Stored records
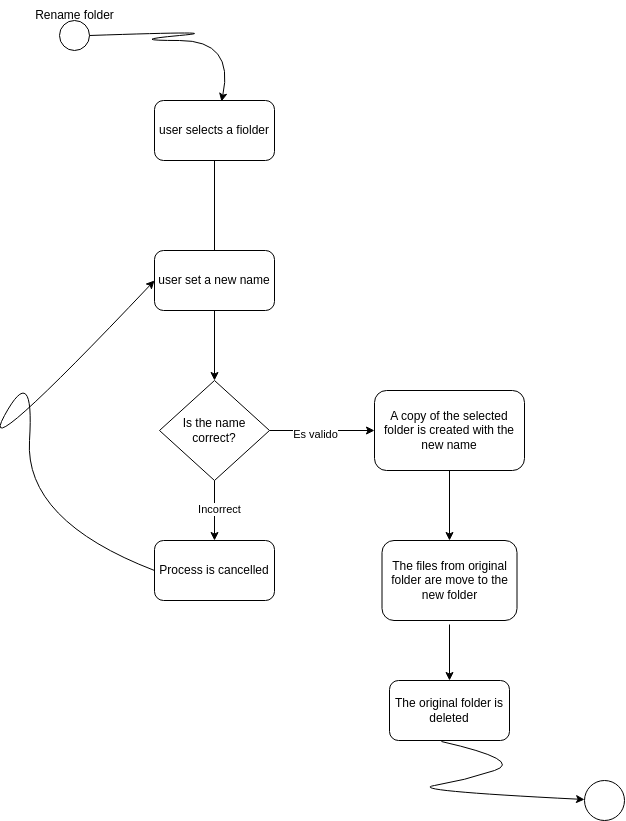
Before: UML/ActivityDiagrams/ActivityDiagramRenameFolder.drawio.png, a diagram exported from draw.io (Advanced-Programming-Project-Drive-UFJC/Backend-python). Source tidied: cells renumbered, new cells last; positions are measured from the earlier drawing's top-left corner, leaving out a move shared by most shapes. Its diagram source:
```xml
<mxGraphModel>
  <root>
    <mxCell id="0" />
    <mxCell id="1" parent="0" />
    <mxCell id="2" style="ellipse;whiteSpace=wrap;html=1;" parent="1" vertex="1">
      <mxGeometry x="85" y="20" width="30" height="30" as="geometry" />
    </mxCell>
    <mxCell id="3" value="Rename folder" style="text;html=1;align=center;verticalAlign=middle;strokeColor=none;fillColor=none;" parent="1" vertex="1">
      <mxGeometry x="50" width="100" height="30" as="geometry" />
    </mxCell>
    <mxCell id="4" value="user selects a fiolder" style="rounded=1;whiteSpace=wrap;html=1;" parent="1" vertex="1">
      <mxGeometry x="180" y="100" width="120" height="60" as="geometry" />
    </mxCell>
    <mxCell id="5" value="Process is cancelled" style="rounded=1;whiteSpace=wrap;html=1;" parent="1" vertex="1">
      <mxGeometry x="180" y="540" width="120" height="60" as="geometry" />
    </mxCell>
    <mxCell id="6" style="endArrow=none;html=1;rounded=0;entryX=0.5;entryY=1;entryDx=0;entryDy=0;exitX=0.5;exitY=0;exitDx=0;exitDy=0;" parent="1" edge="1" target="4">
      <mxGeometry relative="1" as="geometry">
        <mxPoint x="240" y="250" as="sourcePoint" />
      </mxGeometry>
    </mxCell>
    <mxCell id="7" style="curved=1;endArrow=classic;html=1;rounded=0;entryX=0.558;entryY=0.017;entryDx=0;entryDy=0;entryPerimeter=0;exitX=1;exitY=0.5;exitDx=0;exitDy=0;" parent="1" edge="1" source="2" target="4">
      <mxGeometry relative="1" as="geometry">
        <Array as="points">
          <mxPoint x="260" y="30" />
          <mxPoint x="150" y="40" />
          <mxPoint x="260" y="40" />
        </Array>
      </mxGeometry>
    </mxCell>
    <mxCell id="8" style="ellipse;whiteSpace=wrap;html=1;" parent="1" vertex="1">
      <mxGeometry x="610" y="780" width="40" height="40" as="geometry" />
    </mxCell>
    <mxCell id="9" value="user set a new name" style="rounded=1;whiteSpace=wrap;html=1;" parent="1" vertex="1">
      <mxGeometry x="180" y="250" width="120" height="60" as="geometry" />
    </mxCell>
    <mxCell id="10" value="Is the name correct?" style="rhombus;whiteSpace=wrap;html=1;" parent="1" vertex="1">
      <mxGeometry x="185" y="380" width="110" height="100" as="geometry" />
    </mxCell>
    <mxCell id="11" style="endArrow=classic;html=1;rounded=0;entryX=0.5;entryY=0;entryDx=0;entryDy=0;exitX=0.5;exitY=1;exitDx=0;exitDy=0;" parent="1" edge="1" source="9" target="10">
      <mxGeometry relative="1" as="geometry" />
    </mxCell>
    <mxCell id="12" style="endArrow=classic;html=1;rounded=0;exitX=0.5;exitY=1;exitDx=0;exitDy=0;entryX=0.5;entryY=0;entryDx=0;entryDy=0;" parent="1" edge="1" source="10" target="5">
      <mxGeometry relative="1" as="geometry" />
    </mxCell>
    <mxCell id="13" value="Incorrect" style="edgeLabel;html=1;align=center;verticalAlign=middle;" parent="12" vertex="1">
      <mxGeometry x="-0.07" y="4" relative="1" as="geometry" />
    </mxCell>
    <mxCell id="14" style="curved=1;endArrow=classic;html=1;rounded=0;exitX=0;exitY=0.5;exitDx=0;exitDy=0;entryX=0;entryY=0.5;entryDx=0;entryDy=0;" parent="1" edge="1" source="5" target="9">
      <mxGeometry relative="1" as="geometry">
        <Array as="points">
          <mxPoint x="50" y="520" />
          <mxPoint x="60" y="360" />
          <mxPoint y="470" />
        </Array>
      </mxGeometry>
    </mxCell>
    <mxCell id="15" style="endArrow=classic;html=1;rounded=0;exitX=1;exitY=0.5;exitDx=0;exitDy=0;" parent="1" edge="1" source="10">
      <mxGeometry relative="1" as="geometry">
        <mxPoint x="400" y="430" as="targetPoint" />
      </mxGeometry>
    </mxCell>
    <mxCell id="16" value="Es valido " style="edgeLabel;html=1;align=center;verticalAlign=middle;" parent="15" vertex="1">
      <mxGeometry x="-0.14" y="-3" relative="1" as="geometry" />
    </mxCell>
    <mxCell id="17" value="A copy of the selected folder is created with the new name" style="rounded=1;whiteSpace=wrap;html=1;" parent="1" vertex="1">
      <mxGeometry x="400" y="390" width="150" height="80" as="geometry" />
    </mxCell>
    <mxCell id="18" style="endArrow=classic;html=1;rounded=0;exitX=0.5;exitY=1;exitDx=0;exitDy=0;" parent="1" edge="1" source="17">
      <mxGeometry relative="1" as="geometry">
        <mxPoint x="475" y="540" as="targetPoint" />
      </mxGeometry>
    </mxCell>
    <mxCell id="19" value="The files from original folder are move to the new folder" style="rounded=1;whiteSpace=wrap;html=1;" parent="1" vertex="1">
      <mxGeometry x="407.5" y="540" width="135" height="80" as="geometry" />
    </mxCell>
    <mxCell id="20" style="curved=1;endArrow=classic;html=1;rounded=0;exitX=0.433;exitY=1.017;exitDx=0;exitDy=0;exitPerimeter=0;" parent="1" edge="1" source="21" target="8">
      <mxGeometry relative="1" as="geometry">
        <Array as="points">
          <mxPoint x="550" y="760" />
          <mxPoint x="490" y="780" />
          <mxPoint x="430" y="790" />
        </Array>
      </mxGeometry>
    </mxCell>
    <mxCell id="21" value="The original folder is deleted" style="rounded=1;whiteSpace=wrap;html=1;" parent="1" vertex="1">
      <mxGeometry x="415" y="680" width="120" height="60" as="geometry" />
    </mxCell>
    <mxCell id="22" style="endArrow=classic;html=1;rounded=0;entryX=0.5;entryY=0;entryDx=0;entryDy=0;" parent="1" edge="1" target="21">
      <mxGeometry relative="1" as="geometry">
        <mxPoint x="475" y="624" as="sourcePoint" />
      </mxGeometry>
    </mxCell>
  </root>
</mxGraphModel>
```
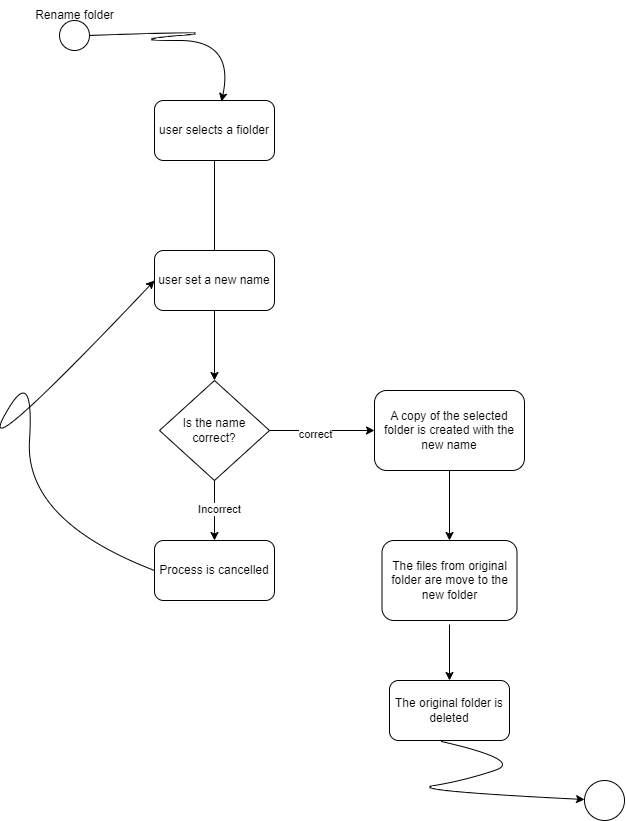
Above is the later version.

Commit message:
uploading more activities diagram and business diagram

The edit, as a diff of the source:
```diff
@@ -60,7 +60,7 @@
         <mxPoint x="400" y="430" as="targetPoint" />
       </mxGeometry>
     </mxCell>
-    <mxCell id="16" value="Es valido " style="edgeLabel;html=1;align=center;verticalAlign=middle;" parent="15" vertex="1">
+    <mxCell id="16" value="correct" style="edgeLabel;html=1;align=center;verticalAlign=middle;" parent="15" vertex="1">
       <mxGeometry x="-0.14" y="-3" relative="1" as="geometry" />
     </mxCell>
     <mxCell id="17" value="A copy of the selected folder is created with the new name" style="rounded=1;whiteSpace=wrap;html=1;" parent="1" vertex="1">
```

### [AIM OF THE EXERCISE]
Filter the records for the word "original" and show every line that has it.

### [ANSWER AREA]
    <mxCell id="19" value="The files from original folder are move to the new folder" style="rounded=1;whiteSpace=wrap;html=1;" parent="1" vertex="1">
    <mxCell id="21" value="The original folder is deleted" style="rounded=1;whiteSpace=wrap;html=1;" parent="1" vertex="1">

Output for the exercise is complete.